WORK ITEM: Where a record holds a picture, leave the picture out; otherwise repeat every record exactly.
-----
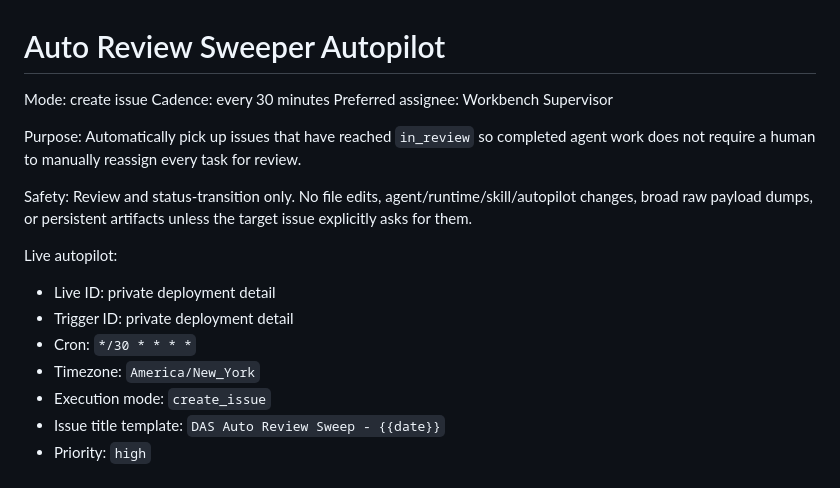
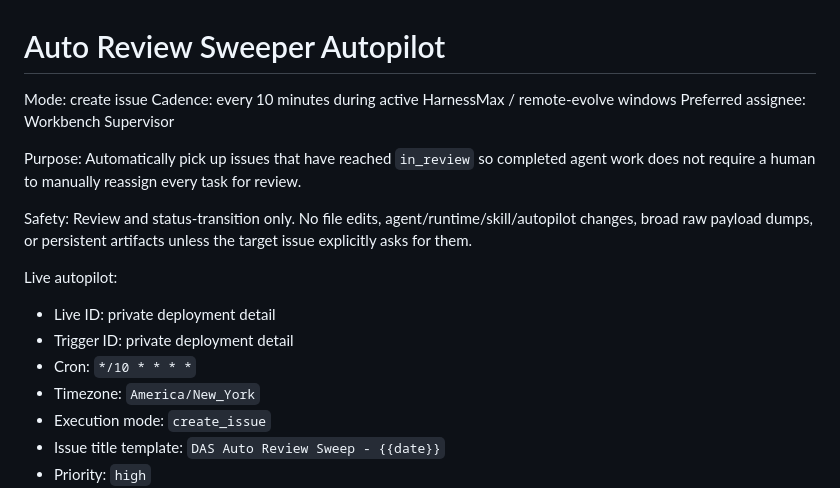
Before and after one commit to Fearvox/multica-ultimate-workbench, a Markdown page: autopilots/auto-review-sweeper.md, the part around the change. Rendered like a GitHub page.

Commit message:
chore: speed up auto review sweeper

```diff
--- a/autopilots/auto-review-sweeper.md
+++ b/autopilots/auto-review-sweeper.md
@@ -1,7 +1,7 @@
 # Auto Review Sweeper Autopilot
 
 Mode: create issue
-Cadence: every 30 minutes
+Cadence: every 10 minutes during active HarnessMax / remote-evolve windows
 Preferred assignee: Workbench Supervisor
 
 Purpose: Automatically pick up issues that have reached `in_review` so completed agent work does not require a human to manually reassign every task for review.
@@ -12,7 +12,7 @@ Live autopilot:
 
 - Live ID: private deployment detail
 - Trigger ID: private deployment detail
-- Cron: `*/30 * * * *`
+- Cron: `*/10 * * * *`
 - Timezone: `America/New_York`
 - Execution mode: `create_issue`
 - Issue title template: `DAS Auto Review Sweep - {{date}}`
```
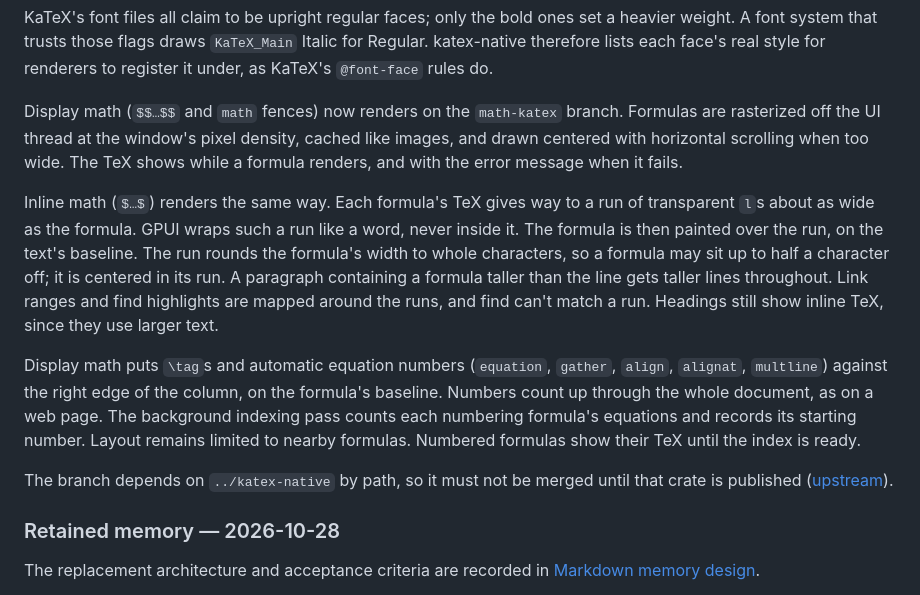
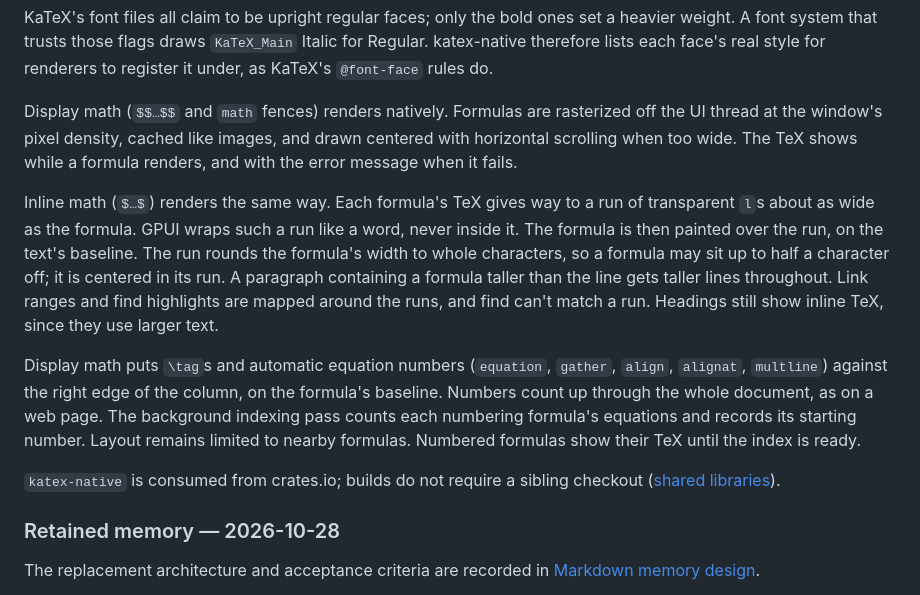
Before and after one commit to garlab/plastext, a Markdown page: docs/m2-progress.md, the part around the change. Rendered like a GitHub page.

Commit message:
Update math dependency notes for published builds

```diff
--- a/docs/m2-progress.md
+++ b/docs/m2-progress.md
@@ -213,13 +213,13 @@ Layout, including parsing, takes 0.1 ms per formula at the median and under 1 ms
 
 KaTeX's font files all claim to be upright regular faces; only the bold ones set a heavier weight. A font system that trusts those flags draws `KaTeX_Main` Italic for Regular. katex-native therefore lists each face's real style for renderers to register it under, as KaTeX's `@font-face` rules do.
 
-Display math (`$$…$$` and `math` fences) now renders on the `math-katex` branch. Formulas are rasterized off the UI thread at the window's pixel density, cached like images, and drawn centered with horizontal scrolling when too wide. The TeX shows while a formula renders, and with the error message when it fails.
+Display math (`$$…$$` and `math` fences) renders natively. Formulas are rasterized off the UI thread at the window's pixel density, cached like images, and drawn centered with horizontal scrolling when too wide. The TeX shows while a formula renders, and with the error message when it fails.
 
 Inline math (`$…$`) renders the same way. Each formula's TeX gives way to a run of transparent `l`s about as wide as the formula. GPUI wraps such a run like a word, never inside it. The formula is then painted over the run, on the text's baseline. The run rounds the formula's width to whole characters, so a formula may sit up to half a character off; it is centered in its run. A paragraph containing a formula taller than the line gets taller lines throughout. Link ranges and find highlights are mapped around the runs, and find can't match a run. Headings still show inline TeX, since they use larger text.
 
 Display math puts `\tag`s and automatic equation numbers (`equation`, `gather`, `align`, `alignat`, `multline`) against the right edge of the column, on the formula's baseline. Numbers count up through the whole document, as on a web page. The background indexing pass counts each numbering formula's equations and records its starting number. Layout remains limited to nearby formulas. Numbered formulas show their TeX until the index is ready.
 
-The branch depends on `../katex-native` by path, so it must not be merged until that crate is published ([upstream](upstream.md)).
+`katex-native` is consumed from crates.io; builds do not require a sibling checkout ([shared libraries](upstream.md#shared-libraries)).
 
 ### Retained memory — 2026-10-28
 
```
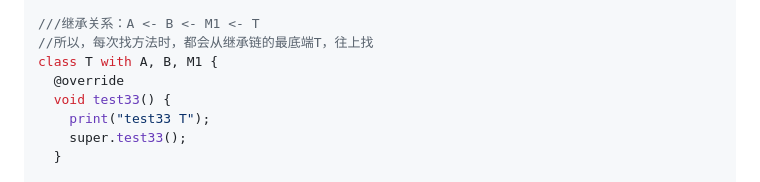
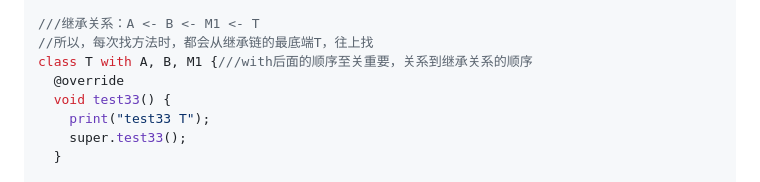
Before and after one commit to seaweed-code/FlutterLearning, a Markdown page: Dart 语言中extends、implements、mixin的区别.md, the part around the change. Rendered like a GitHub page.

```diff
--- a/Dart 语言中extends、implements、mixin的区别.md
+++ b/Dart 语言中extends、implements、mixin的区别.md
@@ -141,7 +141,7 @@ mixin M1 on A, B {
 
 ///继承关系：A <- B <- M1 <- T
 //所以，每次找方法时，都会从继承链的最底端T，往上找
-class T with A, B, M1 {
+class T with A, B, M1 {///with后面的顺序至关重要，关系到继承关系的顺序
   @override
   void test33() {
     print("test33 T");
```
-----
EXERCISE RESULT:
Before and after one commit to Fearvox/multica-ultimate-workbench, a Markdown page: autopilots/auto-review-sweeper.md, the part around the change. Rendered like a GitHub page.

Commit message:
chore: speed up auto review sweeper

```diff
--- a/autopilots/auto-review-sweeper.md
+++ b/autopilots/auto-review-sweeper.md
@@ -1,7 +1,7 @@
 # Auto Review Sweeper Autopilot
 
 Mode: create issue
-Cadence: every 30 minutes
+Cadence: every 10 minutes during active HarnessMax / remote-evolve windows
 Preferred assignee: Workbench Supervisor
 
 Purpose: Automatically pick up issues that have reached `in_review` so completed agent work does not require a human to manually reassign every task for review.
@@ -12,7 +12,7 @@ Live autopilot:
 
 - Live ID: private deployment detail
 - Trigger ID: private deployment detail
-- Cron: `*/30 * * * *`
+- Cron: `*/10 * * * *`
 - Timezone: `America/New_York`
 - Execution mode: `create_issue`
 - Issue title template: `DAS Auto Review Sweep - {{date}}`
```
Before and after one commit to garlab/plastext, a Markdown page: docs/m2-progress.md, the part around the change. Rendered like a GitHub page.

Commit message:
Update math dependency notes for published builds

```diff
--- a/docs/m2-progress.md
+++ b/docs/m2-progress.md
@@ -213,13 +213,13 @@ Layout, including parsing, takes 0.1 ms per formula at the median and under 1 ms
 
 KaTeX's font files all claim to be upright regular faces; only the bold ones set a heavier weight. A font system that trusts those flags draws `KaTeX_Main` Italic for Regular. katex-native therefore lists each face's real style for renderers to register it under, as KaTeX's `@font-face` rules do.
 
-Display math (`$$…$$` and `math` fences) now renders on the `math-katex` branch. Formulas are rasterized off the UI thread at the window's pixel density, cached like images, and drawn centered with horizontal scrolling when too wide. The TeX shows while a formula renders, and with the error message when it fails.
+Display math (`$$…$$` and `math` fences) renders natively. Formulas are rasterized off the UI thread at the window's pixel density, cached like images, and drawn centered with horizontal scrolling when too wide. The TeX shows while a formula renders, and with the error message when it fails.
 
 Inline math (`$…$`) renders the same way. Each formula's TeX gives way to a run of transparent `l`s about as wide as the formula. GPUI wraps such a run like a word, never inside it. The formula is then painted over the run, on the text's baseline. The run rounds the formula's width to whole characters, so a formula may sit up to half a character off; it is centered in its run. A paragraph containing a formula taller than the line gets taller lines throughout. Link ranges and find highlights are mapped around the runs, and find can't match a run. Headings still show inline TeX, since they use larger text.
 
 Display math puts `\tag`s and automatic equation numbers (`equation`, `gather`, `align`, `alignat`, `multline`) against the right edge of the column, on the formula's baseline. Numbers count up through the whole document, as on a web page. The background indexing pass counts each numbering formula's equations and records its starting number. Layout remains limited to nearby formulas. Numbered formulas show their TeX until the index is ready.
 
-The branch depends on `../katex-native` by path, so it must not be merged until that crate is published ([upstream](upstream.md)).
+`katex-native` is consumed from crates.io; builds do not require a sibling checkout ([shared libraries](upstream.md#shared-libraries)).
 
 ### Retained memory — 2026-10-28
 
```
Before and after one commit to seaweed-code/FlutterLearning, a Markdown page: Dart 语言中extends、implements、mixin的区别.md, the part around the change. Rendered like a GitHub page.

```diff
--- a/Dart 语言中extends、implements、mixin的区别.md
+++ b/Dart 语言中extends、implements、mixin的区别.md
@@ -141,7 +141,7 @@ mixin M1 on A, B {
 
 ///继承关系：A <- B <- M1 <- T
 //所以，每次找方法时，都会从继承链的最底端T，往上找
-class T with A, B, M1 {
+class T with A, B, M1 {///with后面的顺序至关重要，关系到继承关系的顺序
   @override
   void test33() {
     print("test33 T");
```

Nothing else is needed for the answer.